METAL & HALLMARK GUIDE
Choosing the right metal for your piece of jewellery is crucial to the design, feel, finish and price of each piece. With so many metals now on the market it can be a little overwhelming. At Pugata we have several different grades of metal all suited to fit any style of budget.
Often referred to as a hard metal, this can be misleading. Pure platinum is softer than pure gold and it is the other constituents of the alloy that make it hard wearing. The most common 950 (95% pure) alloy is the hardest of the precious metals used in jewellery. What mustn't be forgotten is that even so, it is far softer than other common metals like steel and chrome. Platinum is very durable and takes a fine polish that is resistant to wear. It is naturally a greyish white and is often rhodium plated to make it even whiter. It requires a higher level of craftsmanship and also being rarer than gold, explains why it is worth more.
Many believe, including some jewellers, that the higher the carat of gold the softer the metal (gold is a soft metal). Therefore 9 carat gold, being alloyed with other metals tends to be more resistant to scratching than say 22 carat gold. This is not necessarily the case. Many manufacturers producing 18 carat gold jewellery ensure that, as the jewellery is higher quality, the alloy is harder wearing. This way when you have bought a piece of fine jewellery it will last a long time.
White gold and rhodium plating
Pure gold is yellow in colour but to satisfy the demand for white precious metals ‘white’ gold alloys can be produced by alloying yellow gold with naturally white precious metals such as palladium or silver, or non-precious ‘white’ metals to reduce the yellowness of the resulting alloy. Gold bullion suppliers now sell a range of graded white gold alloys which can be compared against a published scale of “whiteness”. However, white gold is routinely electroplated with Rhodium, a precious white metal which imparts a bright white finish. Depending on the level of wear, this finish wears off and white gold thus requires more care and maintenance to keep it bright.

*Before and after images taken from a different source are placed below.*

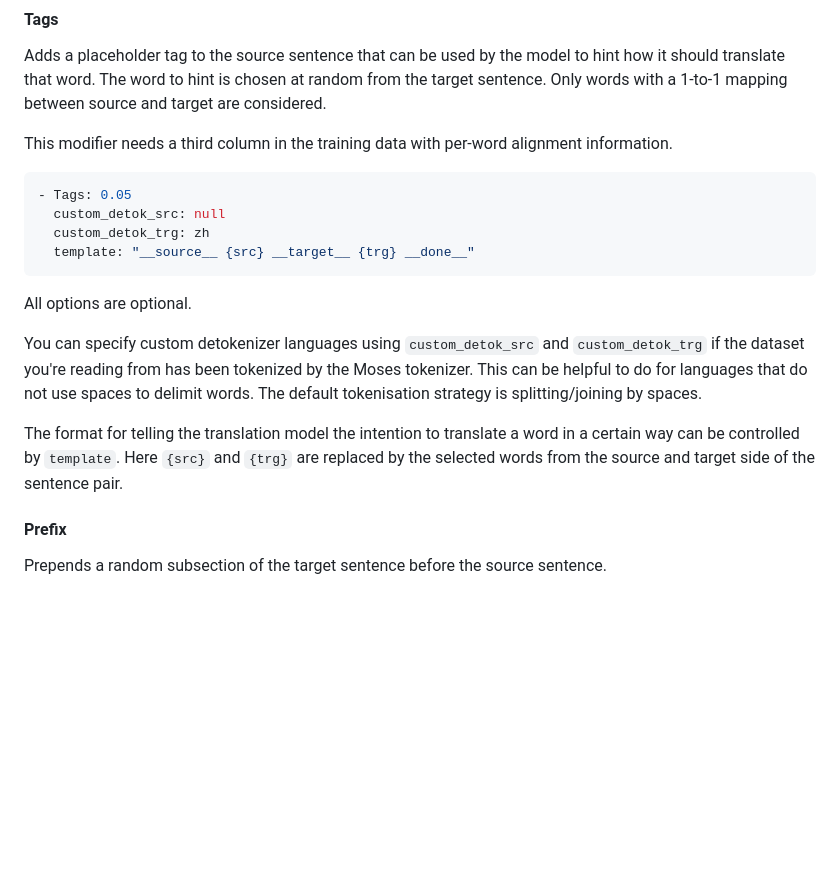
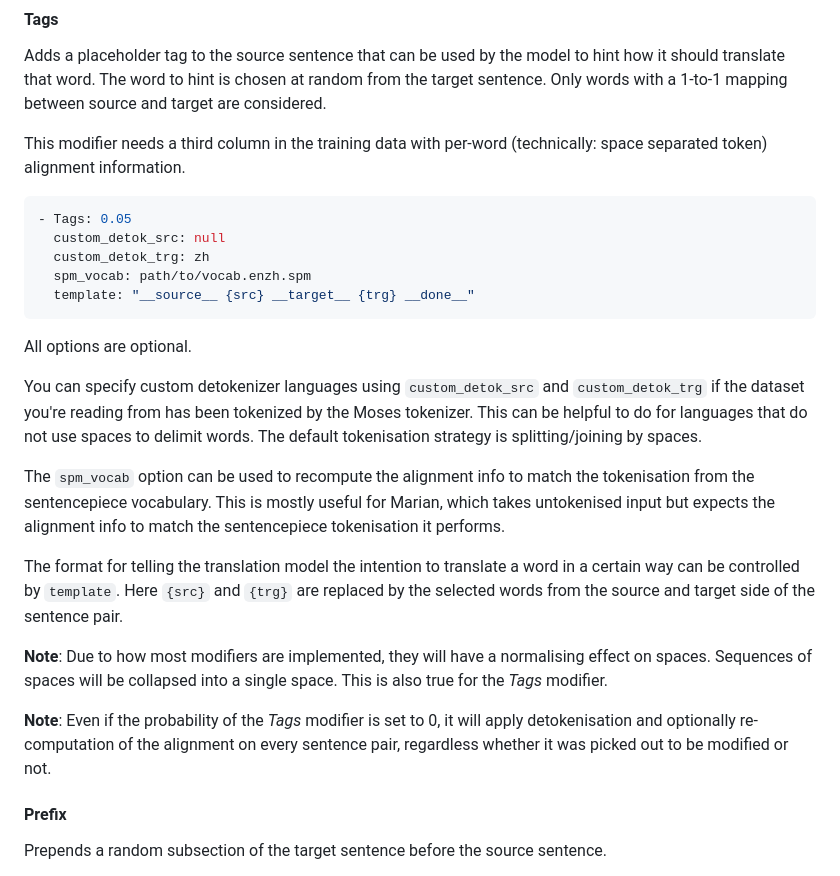
Before and after one commit to hplt-project/OpusTrainer, a Markdown page: README.md, the part around the change. Rendered like a GitHub page; blank space fills up the shorter version.

Commit message:
Document the `spm_vocab` option of the `Tags` modifier

````diff
--- a/README.md
+++ b/README.md
@@ -165,12 +165,13 @@ modifiers:
 #### Tags
 Adds a placeholder tag to the source sentence that can be used by the model to hint how it should translate that word. The word to hint is chosen at random from the target sentence. Only words with a 1-to-1 mapping between source and target are considered.
 
-This modifier needs a third column in the training data with per-word alignment information.
+This modifier needs a third column in the training data with per-word (technically: space separated token) alignment information.
 
 ```yaml
 - Tags: 0.05
   custom_detok_src: null
   custom_detok_trg: zh
+  spm_vocab: path/to/vocab.enzh.spm
   template: "__source__ {src} __target__ {trg} __done__"
 ```
 
@@ -178,7 +179,13 @@ All options are optional.
 
 You can specify custom detokenizer languages using `custom_detok_src` and `custom_detok_trg` if the dataset you're reading from has been tokenized by the Moses tokenizer. This can be helpful to do for languages that do not use spaces to delimit words. The default tokenisation strategy is splitting/joining by spaces.
 
+The `spm_vocab` option can be used to recompute the alignment info to match the tokenisation from the sentencepiece vocabulary. This is mostly useful for Marian, which takes untokenised input but expects the alignment info to match the sentencepiece tokenisation it performs.
+
 The format for telling the translation model the intention to translate a word in a certain way can be controlled by `template`. Here `{src}` and `{trg}` are replaced by the selected words from the source and target side of the sentence pair.
+
+**Note**: Due to how most modifiers are implemented, they will have a normalising effect on spaces. Sequences of spaces will be collapsed into a single space. This is also true for the *Tags* modifier.
+
+**Note**: Even if the probability of the *Tags* modifier is set to 0, it will apply detokenisation and optionally re-computation of the alignment on every sentence pair, regardless whether it was picked out to be modified or not.
 
 #### Prefix
 Prepends a random subsection of the target sentence before the source sentence.
````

If the underlying white gold is a yellower grade then it will start to show through as the rhodium wears. Consumers should bear in mind that their white gold jewellery may require re-plating at variable intervals depending on the amount of wear and the thickness of rhodium plating which can be applied to the jewellery. Some designs, particularly those with sharp edges and corners, may only be suitable for a thin plating of rhodium.
Red and other colours of gold
Red or rose gold is created by increasing the amount of copper in the alloy. Introducing other metals (or removing them completely) can make other colours of gold, including unusual tones such as green and blue but these are not generally available.
Durability of gold
Many people believe that due to its higher purity and the inherent relative softness of the pure metal, that 18ct gold is less durable than 9ct alloys. In fact, with modern alloy technology, there is little to support this belief. Today’s 18ct alloys are equally as durable as their 9ct equivalents and offer the additional benefits of tarnish and corrosion resistance, to say nothing of appealing to the consumer’s desire for a more pure and natural product.
Another precious metal which is being increasingly used by UK jewellery companies is palladium. Palladium, a platinum group metal, is normally used at a fineness of 950, or 95% pure. It is strong and durable, but has approximately half the density of platinum and weighs around a third less than gold. Being light means it lends itself well to the creation of larger, more dramatic designer items that are currently fashionable, especially earrings, cufflinks, necklace, bracelets and bangles where weight is important. Palladium is a very bright almost blue ‘white’ and unlike 18ct white gold alloys does not need to be rhodium plated. It wears in much the same way as platinum does and can be highly polished or presented in a matt finish.